This week’s Travel Freak’s Wild Wednesday column we’re turning back the clock to the 1920’s when droppers, or hired killers, lit up the streets with Chicago lightning (gunfire). A time when prohibition drove people into speakeasy’s that served up bootleg and white lightning until the copper’s busted the joint. To celebrate this historic event the Indiana State Museum is serving up their own brand of hooch at a special event during the American Spirits: The Rise and Fall of Prohibition exhibit.
While many folks head south to tour Brown County, Indiana’s arts and boutiques on the weekend, other’s prepare for their football parties. With football season comes plenty of excitement, great food, and brews. Take a moment to appreciate that cold brew while cheering on your favorite teams because about ninety-five years ago it would have been illegal due to Prohibition. That means no wine, beer, or any other type of alcohol. Okay, there was an exception for those who had a doctor’s prescription – really!
Doctors had to use a specific prescription pad to prescribe alcohol, otherwise known as a tonic, for everything from heart disease to anemia ailing adults and children alike. And, instead of going to a liquor store you went to the drugstore to pick up your tonic. Although, the folks in Indiana were out of luck; no doctor’s prescription allowed thanks to the lobbying efforts of Rev. Edward S. Shumaker, the Anti-Saloon League leader. It was his handy work that led the General Assembly to pass the toughest Prohibition law in the nation, Indiana’s Wright “Bone Dry” Law.
(photo via Indiana State Museum and Library Of Congress)
To celebrate this complex and colorful time in America’s history make plans to attend a special Indiana Spirits party on Friday, Oct. 3 at the Indiana State Museum for their new exhibit American Spirits: The Rise and Fall of Prohibition. Step back in time, and enter a one-night-only speakeasy, where you can sample bourbon and other spirits at the VIP bar. Meet the world’s first female master bourbon taster, Peggy Noe Stevens, formerly with Woodford Reserve, pose for a gangster mug shot, and learn the Charleston and Shimmy as everyone celebrates the roaring ’20s.
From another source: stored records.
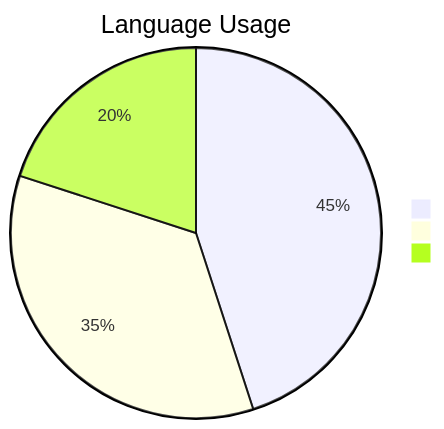
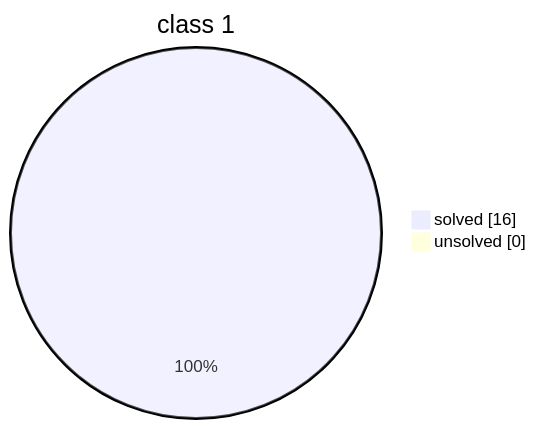
The first of 2 diagrams in _posts/2025-10-25-MERMAID-TEST.md (hoxymola/hoxymola.github.io), drawn with Mermaid before and after one commit. The commit also changed other lines of this file, not shown here.

```diff
--- a/_posts/2025-10-25-MERMAID-TEST.md
+++ b/_posts/2025-10-25-MERMAID-TEST.md
@@ -13,8 +13,7 @@
     <pre class="mermaid">
-%%{init: {"themeVariables": {"pieLegendTextSize": 0}, "themeCSS": ".pieCircle { transform: scale(0.8); transform-origin: center; }"}}%%
+%%{init: {"themeVariables": {"primaryColor": rgb(36, 156, 229); "secondaryColor": "#dddfe0"; "pieOuterStrokeWidth": 0'; "pieStrokeWidth": 0; "pieLegendTextSize": 0; "pieSectionTextSize": 0; "pieTitleTextSize": 0}, "themeCSS": ".pieCircle { transform: scale(0.4); transform-origin: center; }"}}%%
 pie showData
-    title Language Usage
-    "Kotlin": 45
-    "Java": 35
-    "Python": 20
+    title class 1
+    "solved": 16
+    "unsolved": 0
     </pre>
```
The American Spirits exhibit spans the dawn of the temperance movement in the early 1800’s, through the roaring ’20s, to the unprecedented repeal of a constitutional amendment during the Great Depression. Throughout the exhibit you uncover the stories of flappers and suffragists, bootleggers and temperance lobbyists, and real-life legends like John Dillinger, Al Capone and Carry Nation.
Over 100 rare artifacts and multimedia experiences await to be discovered within the recreated environments that include a speakeasy where you can learn the Charleston, and learn the slang of the time. Listen to temperance speeches in a church setting, and learn about the tactics used law-enforcement to stop bootlegging. The exhibition will also feature Wayne Wheeler’s Amazing Amendment Machine, which is a carnival inspired installation that traces the complex political and legal maneuvering behind the passage of the 18th Amendment.
While visiting the Indiana State Museum be sure to snap a selfie next to John Dillinger’s 1933 Essex Terraplane. Look closely, and you’ll spot the two slugs in the front cowl panel of the Essex, which were the results of a shootout with the police. Dillinger was shot in left leg, and escaped. He was later surrounded in July 1934 at a Chicago, and killed.
Photo via Indiana State Museum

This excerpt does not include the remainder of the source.